Updated 5 months ago
There’s a silver lining to some of the hardship Florida citrus producers have faced over the past several years. Their projected crop production is an estimated 2 million box increase from the previous month, the cost for consumers to purchase Florida orange juice is lower than other food despite inflation, and their congressional delegation is advancing a bill to reform FDA standards to help growers.
Florida’s orange production is expected to surpass more than 40 million boxes in the 2021-2022 season, according to a USDA May production forecast, an increase of 2 million boxes from its April forecast.
Florida Grapefruit production is projected to decrease slightly to 3.4 million boxes; Florida Specialty Citrus is expected to remain at 800,000 boxes, according to the forecast.
“Given everything this industry has been through over the past several years, particularly with the weather, 40 million boxes of oranges is something to be proud of,” Shannon Shepp, executive director of the Florida Department of Citrus, said in a statement. “We are nowhere near where we once were, but it is clear there is a vast number of dedicated people working together to figure out what recovery looks like.
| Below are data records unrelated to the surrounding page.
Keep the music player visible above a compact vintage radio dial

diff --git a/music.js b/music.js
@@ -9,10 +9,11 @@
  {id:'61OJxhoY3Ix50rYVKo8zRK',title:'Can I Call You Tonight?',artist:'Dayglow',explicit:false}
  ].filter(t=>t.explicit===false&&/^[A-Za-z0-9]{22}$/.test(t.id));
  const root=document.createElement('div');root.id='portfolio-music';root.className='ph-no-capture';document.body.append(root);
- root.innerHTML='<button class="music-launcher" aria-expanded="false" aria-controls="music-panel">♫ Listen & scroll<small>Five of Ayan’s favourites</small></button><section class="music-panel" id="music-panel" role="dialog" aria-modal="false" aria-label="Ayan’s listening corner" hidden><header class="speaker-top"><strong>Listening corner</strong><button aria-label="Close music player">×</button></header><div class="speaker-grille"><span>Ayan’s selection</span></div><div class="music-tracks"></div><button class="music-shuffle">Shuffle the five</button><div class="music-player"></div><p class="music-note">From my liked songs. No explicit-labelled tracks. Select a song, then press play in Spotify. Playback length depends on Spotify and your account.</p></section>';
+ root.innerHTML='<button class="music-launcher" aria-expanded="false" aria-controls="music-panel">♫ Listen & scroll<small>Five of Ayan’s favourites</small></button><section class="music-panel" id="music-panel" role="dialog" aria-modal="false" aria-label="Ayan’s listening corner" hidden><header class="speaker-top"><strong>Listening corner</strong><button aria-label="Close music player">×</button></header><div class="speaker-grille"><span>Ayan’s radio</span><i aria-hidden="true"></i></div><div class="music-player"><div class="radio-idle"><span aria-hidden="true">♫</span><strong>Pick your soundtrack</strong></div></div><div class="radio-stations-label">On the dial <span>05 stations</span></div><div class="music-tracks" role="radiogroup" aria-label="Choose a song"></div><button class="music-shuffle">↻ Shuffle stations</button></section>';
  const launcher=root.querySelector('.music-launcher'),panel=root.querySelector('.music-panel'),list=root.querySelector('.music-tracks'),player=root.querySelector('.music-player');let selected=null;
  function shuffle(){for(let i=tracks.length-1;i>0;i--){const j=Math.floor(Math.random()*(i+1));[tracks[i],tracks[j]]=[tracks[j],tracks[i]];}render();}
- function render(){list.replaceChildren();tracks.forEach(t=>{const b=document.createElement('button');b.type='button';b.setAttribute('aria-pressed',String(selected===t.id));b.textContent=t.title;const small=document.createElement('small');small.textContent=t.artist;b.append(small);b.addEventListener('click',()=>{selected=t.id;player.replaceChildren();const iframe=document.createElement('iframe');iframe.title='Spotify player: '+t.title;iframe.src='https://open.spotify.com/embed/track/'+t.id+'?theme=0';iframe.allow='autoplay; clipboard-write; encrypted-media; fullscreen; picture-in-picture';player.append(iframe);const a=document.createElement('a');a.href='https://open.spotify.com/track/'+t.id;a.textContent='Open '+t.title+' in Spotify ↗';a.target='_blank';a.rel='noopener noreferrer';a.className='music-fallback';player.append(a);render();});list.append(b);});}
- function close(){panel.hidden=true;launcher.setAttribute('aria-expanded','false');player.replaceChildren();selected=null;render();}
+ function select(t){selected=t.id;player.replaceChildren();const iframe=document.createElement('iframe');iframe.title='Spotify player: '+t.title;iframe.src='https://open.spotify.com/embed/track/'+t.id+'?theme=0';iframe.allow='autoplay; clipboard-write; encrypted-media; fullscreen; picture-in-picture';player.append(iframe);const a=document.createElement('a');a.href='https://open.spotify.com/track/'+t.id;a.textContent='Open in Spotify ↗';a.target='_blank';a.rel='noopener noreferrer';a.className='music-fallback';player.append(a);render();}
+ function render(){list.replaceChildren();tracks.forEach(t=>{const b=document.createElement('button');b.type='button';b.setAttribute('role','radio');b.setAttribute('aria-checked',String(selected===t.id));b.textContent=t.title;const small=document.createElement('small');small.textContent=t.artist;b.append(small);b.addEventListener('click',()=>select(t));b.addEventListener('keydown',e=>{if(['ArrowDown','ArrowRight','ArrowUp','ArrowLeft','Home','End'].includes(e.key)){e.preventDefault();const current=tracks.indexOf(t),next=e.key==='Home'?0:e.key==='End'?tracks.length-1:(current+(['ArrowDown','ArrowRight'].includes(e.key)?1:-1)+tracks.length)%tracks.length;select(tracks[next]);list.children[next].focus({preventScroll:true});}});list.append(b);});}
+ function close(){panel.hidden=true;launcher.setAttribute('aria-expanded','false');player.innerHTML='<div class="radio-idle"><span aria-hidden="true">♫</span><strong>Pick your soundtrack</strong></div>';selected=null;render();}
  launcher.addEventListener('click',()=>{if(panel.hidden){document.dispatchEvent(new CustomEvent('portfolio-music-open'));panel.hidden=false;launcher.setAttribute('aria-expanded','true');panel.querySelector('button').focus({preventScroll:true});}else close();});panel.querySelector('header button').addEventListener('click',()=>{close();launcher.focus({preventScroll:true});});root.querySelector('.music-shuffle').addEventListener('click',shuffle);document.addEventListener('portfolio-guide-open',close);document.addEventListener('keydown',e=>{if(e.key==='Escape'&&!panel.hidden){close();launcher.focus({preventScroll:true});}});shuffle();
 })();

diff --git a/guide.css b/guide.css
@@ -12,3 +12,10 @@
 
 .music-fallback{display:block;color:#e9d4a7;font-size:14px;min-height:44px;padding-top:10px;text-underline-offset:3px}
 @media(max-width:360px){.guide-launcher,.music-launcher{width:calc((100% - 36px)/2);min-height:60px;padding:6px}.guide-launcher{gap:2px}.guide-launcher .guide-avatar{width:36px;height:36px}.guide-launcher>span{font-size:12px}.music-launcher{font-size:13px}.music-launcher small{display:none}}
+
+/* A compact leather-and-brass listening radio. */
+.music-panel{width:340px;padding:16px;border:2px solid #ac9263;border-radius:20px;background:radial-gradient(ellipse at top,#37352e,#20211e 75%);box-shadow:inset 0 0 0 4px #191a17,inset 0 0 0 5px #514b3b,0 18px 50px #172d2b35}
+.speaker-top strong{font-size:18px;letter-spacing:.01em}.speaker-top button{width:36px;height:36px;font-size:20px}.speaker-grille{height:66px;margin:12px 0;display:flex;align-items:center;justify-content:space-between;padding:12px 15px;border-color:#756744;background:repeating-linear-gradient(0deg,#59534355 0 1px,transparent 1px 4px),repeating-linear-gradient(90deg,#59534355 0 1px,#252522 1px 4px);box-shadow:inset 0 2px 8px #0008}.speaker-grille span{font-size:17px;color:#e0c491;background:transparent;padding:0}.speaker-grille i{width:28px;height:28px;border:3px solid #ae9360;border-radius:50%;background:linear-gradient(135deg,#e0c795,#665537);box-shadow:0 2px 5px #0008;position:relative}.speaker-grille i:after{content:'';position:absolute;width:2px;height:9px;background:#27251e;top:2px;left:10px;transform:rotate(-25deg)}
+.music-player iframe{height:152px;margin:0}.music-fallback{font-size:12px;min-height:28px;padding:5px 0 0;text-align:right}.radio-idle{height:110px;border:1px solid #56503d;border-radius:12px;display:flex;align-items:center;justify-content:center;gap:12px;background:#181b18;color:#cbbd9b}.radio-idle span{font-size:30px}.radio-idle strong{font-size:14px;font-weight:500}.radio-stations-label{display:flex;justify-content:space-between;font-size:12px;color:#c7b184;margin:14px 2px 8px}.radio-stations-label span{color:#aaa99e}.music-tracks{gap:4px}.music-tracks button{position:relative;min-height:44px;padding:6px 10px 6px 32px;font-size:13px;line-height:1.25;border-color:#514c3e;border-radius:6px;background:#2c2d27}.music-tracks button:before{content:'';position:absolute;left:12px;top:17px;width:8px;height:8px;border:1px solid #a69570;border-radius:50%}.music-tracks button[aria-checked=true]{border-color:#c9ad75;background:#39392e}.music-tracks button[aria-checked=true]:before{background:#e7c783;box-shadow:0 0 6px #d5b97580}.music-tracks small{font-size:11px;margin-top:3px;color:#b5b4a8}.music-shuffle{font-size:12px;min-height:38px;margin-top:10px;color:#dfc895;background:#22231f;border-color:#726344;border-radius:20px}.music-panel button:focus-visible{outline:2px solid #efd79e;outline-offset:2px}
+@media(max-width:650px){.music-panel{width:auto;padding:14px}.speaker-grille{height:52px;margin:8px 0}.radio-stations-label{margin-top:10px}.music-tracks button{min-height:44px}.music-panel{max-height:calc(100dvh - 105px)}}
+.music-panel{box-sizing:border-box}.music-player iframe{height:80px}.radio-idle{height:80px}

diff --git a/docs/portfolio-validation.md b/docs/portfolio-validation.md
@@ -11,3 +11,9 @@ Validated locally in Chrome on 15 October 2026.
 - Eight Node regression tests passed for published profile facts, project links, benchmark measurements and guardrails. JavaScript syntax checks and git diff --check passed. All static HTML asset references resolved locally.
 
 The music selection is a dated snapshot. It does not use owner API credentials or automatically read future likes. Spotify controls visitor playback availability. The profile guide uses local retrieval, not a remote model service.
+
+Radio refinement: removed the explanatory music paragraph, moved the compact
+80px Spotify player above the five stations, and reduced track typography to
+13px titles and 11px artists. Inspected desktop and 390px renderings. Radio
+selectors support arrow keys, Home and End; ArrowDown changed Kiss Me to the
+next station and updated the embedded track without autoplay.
Florida Citrus remains a vital and significant player in the State’s economy and that won’t change any time soon.”
While inflation is causing costs across the board to go up, the year-over-year price increase for Florida orange juice remains below the national average of food price increases, says Steve Johnson, chairman of the Florida Citrus Commission, which oversees the Florida Department of Citrus. And Florida OJ sales are up.
“As prices continue to rise across the board for goods and services, many shoppers may find themselves buying not what they want but what they need,” Johnson said, and the good news is sales of Florida orange juice remain strong when compared to 2019 sales. “While the orange juice category has not been immune to the pressures of inflation, the year-over-year price increase of OJ remains below the national average of increases in prices of food at home.”
Since last July, the department’s marketing and eCommerce program has driven more than $65 million in attributed sales of Florida orange juice, surpassing its goal of $30 million. A new campaign begins July 1 to continue to boost Florida citrus sales.
As the department and others have been working with the industry to address a range of challenges, Florida’s congressional delegation has also been doing its part to help growers.
U.S. Sens. Marco Rubio and Rick Scott introduced a bipartisan bill earlier this month to protect the Florida orange industry. The Defending Domestic Orange Juice Production Act would direct the U.S. Food and Drug Administration (FDA) to amend citrus standards to support local growers.
Over the years, in order to meet decades-old FDA standards and remain viable, growers have had to import and mix juice from foreign oranges.
The proposed bill would direct the FDA to lower the required level of sugar/solids content for not-from concentrate pasteurized orange juice from 10.5% weight of orange juice soluble solids to 10%.
“Forcing the orange juice industry to import and mix juice from foreign oranges to meet an arbitrary FDA standard would mean the end of Florida orange juice,” Rubio said. “This commonsense bill will provide relief to Florida citrus growers and processors who have faced challenges in recent years due to disease and hurricanes, and allow them to continue marketing Florida orange juice.”
“In recent years, Florida citrus has faced significant challenges such as pests, disease, and severe weather, which has had a devastating impact on Florida’s citrus growers and processors,” U.S. Rep. Mario Díaz-Balart said. “Lowering the minimum requirement of fruit sugar levels in Florida’s orange juice not only maintains the same quality it has always been known for, but it also ensures that our growers and processors have the flexibility to continue producing in Florida and not depend on foreign imports that will increase prices for consumers and threaten the very existence of the industry.”
The conditions her colleagues have mentioned, Rep. Debbie Wasserman Schultz, a Democratic cosponsor of the bill, said have caused a natural decline in the sugar content of mature oranges. For most of last season, Florida oranges didn’t meet the federal minimum standard, which was adopted decades ago, she said.
“Despite the natural changes” to crop sugar levels, “there are no known adverse health consequences for consumers,” she added. By adjusting the FDA standards, Florida citrus growers and processors will have flexibility to be able “to produce the world’s best oranges – without sacrificing the quality and taste that we all love,” she said.
Joining Wasserman Shultz, Democratic representatives who cosponsored the bill include Rep. Charlie Crist, who’s running for governor, and Reps. Al Lawson, Stephanie Murphy, and Darren Soto. Joining Díaz-Balart, Republican representatives who cosponsored the bill include Vern Buchanan, Scott Franklin, Carlos Gimenez, Bill Posey, John Rutherford, Maria Elvira Salazar, Gregory Steube, and Daniel Webster.